* _SUPPLIED RECORDS_
___

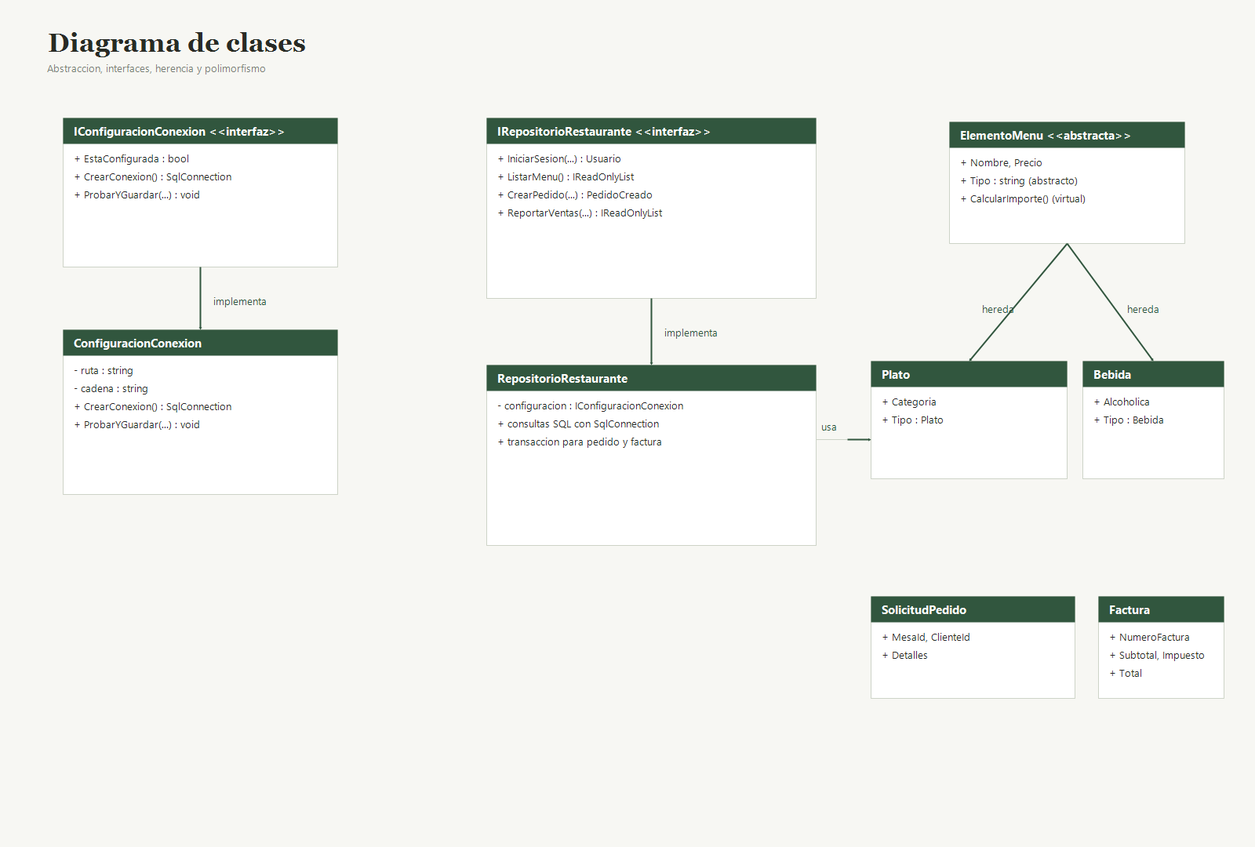
Above: restaurante2/Diagramas/DiagramaClases.png in ivanc-93/restaurante (Mermaid), before the change. Its source is kept beside it as restaurante2/Diagramas/DiagramaClases.mmd. Source of this version:
```mermaid
classDiagram
    class IConfiguracionConexion {
        <<interface>>
        +bool EstaConfigurada
        +CrearConexion() SqlConnection
        +ProbarYGuardar(servidor, puerto, baseDatos, usuario, contrasena, confiarCertificado) void
    }
    class ConfiguracionConexion {
        -string _ruta
        -string _cadena
        +bool EstaConfigurada
        +CrearConexion() SqlConnection
        +ProbarYGuardar(servidor, puerto, baseDatos, usuario, contrasena, confiarCertificado) void
    }
    class IRepositorioRestaurante {
        <<interface>>
        +IniciarSesion(usuario, contrasena) UsuarioAutenticado
        +ObtenerResumen() ResumenRestaurante
        +ListarMesas() IReadOnlyList
        +CrearMesa(numero, capacidad) void
        +ActualizarMesa(id, numero, capacidad, estado) void
        +EliminarMesa(id) void
        +ListarMenu() IReadOnlyList
        +ListarClientes() IReadOnlyList
        +ListarPedidos() IReadOnlyList
        +ObtenerPedidoAbierto(mesaId) PedidoResumen
        +ListarDetallesPedido(pedidoId) IReadOnlyList
        +CrearPedido(solicitud) PedidoCreado
        +AgregarProductoAPedido(pedidoId, menuId, cantidad) decimal
        +FacturarPedido(pedidoId) string
        +ReportarVentas(desde, hasta) IReadOnlyList
        +ReportarPlatosMasVendidos() IReadOnlyList
    }
    class RepositorioRestaurante {
        -IConfiguracionConexion configuracion
        +IniciarSesion(usuario, contrasena) UsuarioAutenticado
        +CrearPedido(solicitud) PedidoCreado
        +ObtenerPedidoAbierto(mesaId) PedidoResumen
        +ListarDetallesPedido(pedidoId) IReadOnlyList
        +AgregarProductoAPedido(pedidoId, menuId, cantidad) decimal
        +FacturarPedido(pedidoId) string
        +ReportarVentas(desde, hasta) IReadOnlyList
        +CrearMesa(numero, capacidad) void
        +ActualizarMesa(id, numero, capacidad, estado) void
        +EliminarMesa(id) void
    }
    class ElementoMenu {
        <<abstract>>
        +int Id
        +string Nombre
        +string Categoria
        +decimal Precio
        +string Tipo*
        +CalcularImporte(cantidad) decimal*
    }
    class Plato {
        +string Tipo
        +CalcularImporte(cantidad) decimal
    }
    class Bebida {
        +bool Alcoholica
        +string Tipo
        +CalcularImporte(cantidad) decimal
    }
    class Mesa {
        +int Id
        +int Numero
        +int Capacidad
        +string Estado
    }
    class Cliente {
        +int Id
        +string Nombre
        +string Telefono
        +string Correo
    }
    class SolicitudPedido {
        +int MesaId
        +int ClienteId
        +IReadOnlyList~DetallePedidoSolicitud~ Detalles
    }
    class DetallePedidoSolicitud {
        +int PlatoId
        +int Cantidad
    }
    class FormularioAcceso {
        -IRepositorioRestaurante repositorio
        -IConfiguracionConexion configuracion
        +UsuarioAutenticado UsuarioActual
        -IniciarSesion() void
    }
    class FormularioPrincipal {
        -IRepositorioRestaurante repositorio
        -IConfiguracionConexion configuracion
        -UsuarioAutenticado usuario
        +MostrarInicio() void
        +MostrarPedidos() void
        +MostrarMenuMesas() void
        +MostrarReportes() void
        +MostrarConexion() void
    }
    class FormularioDetalleMesa {
        -IRepositorioRestaurante repositorio
        -Mesa mesa
        -PedidoResumen pedido
        -CargarPedido() void
        +AgregarProducto() void
        +FacturarPedido() void
    }
    class PedidoResumen {
        +int Id
        +int NumeroMesa
        +string Estado
        +decimal Total
        +string NumeroFactura
    }
    class DetallePedidoResumen {
        +string Producto
        +string Tipo
        +int Cantidad
        +decimal PrecioUnitario
        +decimal Importe
    }
    class UsuarioAutenticado {
        +string Nombre
        +string Rol
    }
    class Factura {
        +string NumeroFactura
        +decimal Subtotal
        +decimal Impuesto
        +decimal Total
    }
    IConfiguracionConexion <|.. ConfiguracionConexion
    IRepositorioRestaurante <|.. RepositorioRestaurante
    ElementoMenu <|-- Plato
    ElementoMenu <|-- Bebida
    RepositorioRestaurante --> IConfiguracionConexion
    FormularioAcceso --> IRepositorioRestaurante
    FormularioAcceso --> IConfiguracionConexion
    FormularioPrincipal --> IRepositorioRestaurante
    FormularioPrincipal --> IConfiguracionConexion
    FormularioPrincipal --> UsuarioAutenticado
    FormularioDetalleMesa --> IRepositorioRestaurante
    FormularioDetalleMesa --> Mesa
    FormularioDetalleMesa --> PedidoResumen
    SolicitudPedido *-- DetallePedidoSolicitud
    FormularioAcceso --> UsuarioAutenticado
    IRepositorioRestaurante ..> SolicitudPedido
    IRepositorioRestaurante ..> ElementoMenu
```
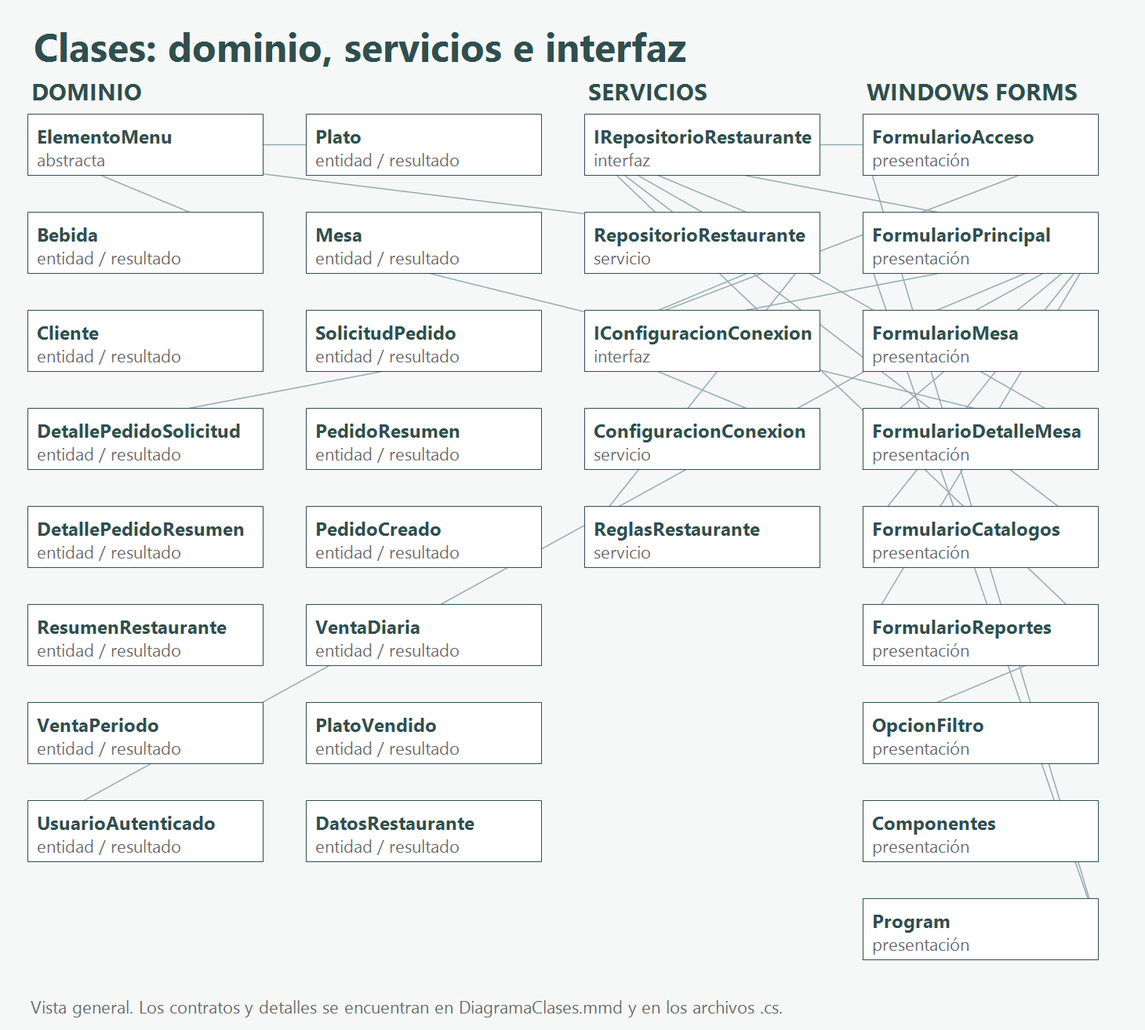
Above is the later version.

Diff of the diagram source:
```diff
@@ -1,4 +1,62 @@
 classDiagram
+    class ElementoMenu {
+        <<abstract>>
+        +int Id
+        +string Nombre
+        +string Categoria
+        +decimal Precio
+        +string Tipo*
+        +CalcularImporte(int cantidad) decimal
+    }
+    class Plato {
+        +string Tipo
+    }
+    class Bebida {
+        +bool Alcoholica
+        +string Tipo
+    }
+    class Mesa
+    class Cliente
+    class SolicitudPedido
+    class DetallePedidoSolicitud
+    class PedidoResumen
+    class DetallePedidoResumen
+    class PedidoCreado
+    class ResumenRestaurante
+    class VentaDiaria
+    class VentaPeriodo
+    class PlatoVendido
+    class UsuarioAutenticado
+    class DatosRestaurante
+    class IRepositorioRestaurante {
+        <<interface>>
+        +IniciarSesion(usuario, contrasena) UsuarioAutenticado
+        +ObtenerRestaurante() DatosRestaurante
+        +GuardarRestaurante(nombre, ubicacion) void
+        +ListarClientes() IReadOnlyList
+        +ListarClientesHistoricos() IReadOnlyList
+        +GuardarCliente(id, nombre, telefono, correo) void
+        +DesactivarCliente(id) void
+        +ListarMenu() IReadOnlyList
+        +GuardarProducto(id, nombre, categoria, tipo, precio, alcoholica) void
+        +DesactivarProducto(id) void
+        +ListarMesas() IReadOnlyList
+        +CrearMesa(numero, capacidad) void
+        +ActualizarMesa(id, numero, capacidad, estado) void
+        +EliminarMesa(id) void
+        +ObtenerResumen() ResumenRestaurante
+        +ListarPedidos() IReadOnlyList
+        +ObtenerPedidoAbierto(mesaId) PedidoResumen
+        +ListarDetallesPedido(pedidoId) IReadOnlyList
+        +CrearPedido(solicitud) PedidoCreado
+        +AgregarProductoAPedido(pedidoId, menuId, cantidad) decimal
+        +FacturarPedido(pedidoId) string
+        +ReportarVentas(desde, hasta) IReadOnlyList
+        +ReportarVentasPeriodo(desde, hasta, agrupacion) IReadOnlyList
+        +ReportarPedidos(desde, hasta, mesaId, clienteId) IReadOnlyList
+        +ReportarPlatosMasVendidos(desde, hasta) IReadOnlyList
+    }
+    class RepositorioRestaurante
     class IConfiguracionConexion {
         <<interface>>
         +bool EstaConfigurada
@@ -6,145 +64,54 @@
         +ProbarYGuardar(servidor, puerto, baseDatos, usuario, contrasena, confiarCertificado) void
     }
     class ConfiguracionConexion {
-        -string _ruta
-        -string _cadena
-        +bool EstaConfigurada
-        +CrearConexion() SqlConnection
-        +ProbarYGuardar(servidor, puerto, baseDatos, usuario, contrasena, confiarCertificado) void
+        +string ErrorCarga
     }
-    class IRepositorioRestaurante {
-        <<interface>>
-        +IniciarSesion(usuario, contrasena) UsuarioAutenticado
-        +ObtenerResumen() ResumenRestaurante
-        +ListarMesas() IReadOnlyList
-        +CrearMesa(numero, capacidad) void
-        +ActualizarMesa(id, numero, capacidad, estado) void
-        +EliminarMesa(id) void
-        +ListarMenu() IReadOnlyList
-        +ListarClientes() IReadOnlyList
-        +ListarPedidos() IReadOnlyList
-        +ObtenerPedidoAbierto(mesaId) PedidoResumen
-        +ListarDetallesPedido(pedidoId) IReadOnlyList
-        +CrearPedido(solicitud) PedidoCreado
-        +AgregarProductoAPedido(pedidoId, menuId, cantidad) decimal
-        +FacturarPedido(pedidoId) string
-        +ReportarVentas(desde, hasta) IReadOnlyList
-        +ReportarPlatosMasVendidos() IReadOnlyList
+    class ReglasRestaurante {
+        <<static>>
+        +Texto(valor, campo, maximo) string
+        +Cliente(nombre, telefono, correo) void
+        +Producto(nombre, categoria, tipo, precio, alcoholica) void
+        +Fechas(desde, hasta) ValueTuple
+        +InicioPeriodo(fecha, agrupacion) DateTime
     }
-    class RepositorioRestaurante {
-        -IConfiguracionConexion configuracion
-        +IniciarSesion(usuario, contrasena) UsuarioAutenticado
-        +CrearPedido(solicitud) PedidoCreado
-        +ObtenerPedidoAbierto(mesaId) PedidoResumen
-        +ListarDetallesPedido(pedidoId) IReadOnlyList
-        +AgregarProductoAPedido(pedidoId, menuId, cantidad) decimal
-        +FacturarPedido(pedidoId) string
-        +ReportarVentas(desde, hasta) IReadOnlyList
-        +CrearMesa(numero, capacidad) void
-        +ActualizarMesa(id, numero, capacidad, estado) void
-        +EliminarMesa(id) void
+    class FormularioAcceso
+    class FormularioPrincipal {
+        +bool SesionCerrada
+        -MostrarInicio() Task
+        -MostrarPedidos() Task
+        -MostrarMenuMesas() Task
+        -MostrarReportes() Task
+        -MostrarCatalogos() Task
+        -MostrarConexion() Task
     }
-    class ElementoMenu {
-        <<abstract>>
-        +int Id
-        +string Nombre
-        +string Categoria
-        +decimal Precio
-        +string Tipo*
-        +CalcularImporte(cantidad) decimal*
-    }
-    class Plato {
-        +string Tipo
-        +CalcularImporte(cantidad) decimal
-    }
-    class Bebida {
-        +bool Alcoholica
-        +string Tipo
-        +CalcularImporte(cantidad) decimal
-    }
-    class Mesa {
-        +int Id
-        +int Numero
-        +int Capacidad
-        +string Estado
-    }
-    class Cliente {
-        +int Id
-        +string Nombre
-        +string Telefono
-        +string Correo
-    }
-    class SolicitudPedido {
-        +int MesaId
-        +int ClienteId
-        +IReadOnlyList~DetallePedidoSolicitud~ Detalles
-    }
-    class DetallePedidoSolicitud {
-        +int PlatoId
-        +int Cantidad
-    }
-    class FormularioAcceso {
-        -IRepositorioRestaurante repositorio
-        -IConfiguracionConexion configuracion
-        +UsuarioAutenticado UsuarioActual
-        -IniciarSesion() void
-    }
-    class FormularioPrincipal {
-        -IRepositorioRestaurante repositorio
-        -IConfiguracionConexion configuracion
-        -UsuarioAutenticado usuario
-        +MostrarInicio() void
-        +MostrarPedidos() void
-        +MostrarMenuMesas() void
-        +MostrarReportes() void
-        +MostrarConexion() void
-    }
-    class FormularioDetalleMesa {
-        -IRepositorioRestaurante repositorio
-        -Mesa mesa
-        -PedidoResumen pedido
-        -CargarPedido() void
-        +AgregarProducto() void
-        +FacturarPedido() void
-    }
-    class PedidoResumen {
-        +int Id
-        +int NumeroMesa
-        +string Estado
-        +decimal Total
-        +string NumeroFactura
-    }
-    class DetallePedidoResumen {
-        +string Producto
-        +string Tipo
-        +int Cantidad
-        +decimal PrecioUnitario
-        +decimal Importe
-    }
-    class UsuarioAutenticado {
-        +string Nombre
-        +string Rol
-    }
-    class Factura {
-        +string NumeroFactura
-        +decimal Subtotal
-        +decimal Impuesto
-        +decimal Total
-    }
-    IConfiguracionConexion <|.. ConfiguracionConexion
-    IRepositorioRestaurante <|.. RepositorioRestaurante
+    class FormularioMesa
+    class FormularioDetalleMesa
+    class FormularioCatalogos
+    class FormularioReportes
+    class OpcionFiltro
+    class Componentes
+    class Program
     ElementoMenu <|-- Plato
     ElementoMenu <|-- Bebida
+    IRepositorioRestaurante <|.. RepositorioRestaurante
+    IConfiguracionConexion <|.. ConfiguracionConexion
     RepositorioRestaurante --> IConfiguracionConexion
+    RepositorioRestaurante --> ReglasRestaurante
+    RepositorioRestaurante ..> ElementoMenu
+    SolicitudPedido *-- DetallePedidoSolicitud
     FormularioAcceso --> IRepositorioRestaurante
     FormularioAcceso --> IConfiguracionConexion
     FormularioPrincipal --> IRepositorioRestaurante
     FormularioPrincipal --> IConfiguracionConexion
     FormularioPrincipal --> UsuarioAutenticado
+    FormularioPrincipal ..> FormularioMesa
+    FormularioPrincipal ..> FormularioDetalleMesa
+    FormularioPrincipal ..> FormularioCatalogos
+    FormularioPrincipal ..> FormularioReportes
     FormularioDetalleMesa --> IRepositorioRestaurante
     FormularioDetalleMesa --> Mesa
-    FormularioDetalleMesa --> PedidoResumen
-    SolicitudPedido *-- DetallePedidoSolicitud
-    FormularioAcceso --> UsuarioAutenticado
-    IRepositorioRestaurante ..> SolicitudPedido
-    IRepositorioRestaurante ..> ElementoMenu
+    FormularioCatalogos --> IRepositorioRestaurante
+    FormularioReportes --> IRepositorioRestaurante
+    FormularioReportes ..> OpcionFiltro
+    Program ..> FormularioAcceso
+    Program ..> FormularioPrincipal
```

___

* _REQUIREMENT_
Lines with the word "Task" in them are the answer; report each one from the data.

* _SOLVED EXERCISE_
+        -MostrarInicio() Task
+        -MostrarPedidos() Task
+        -MostrarMenuMesas() Task
+        -MostrarReportes() Task
+        -MostrarCatalogos() Task
+        -MostrarConexion() Task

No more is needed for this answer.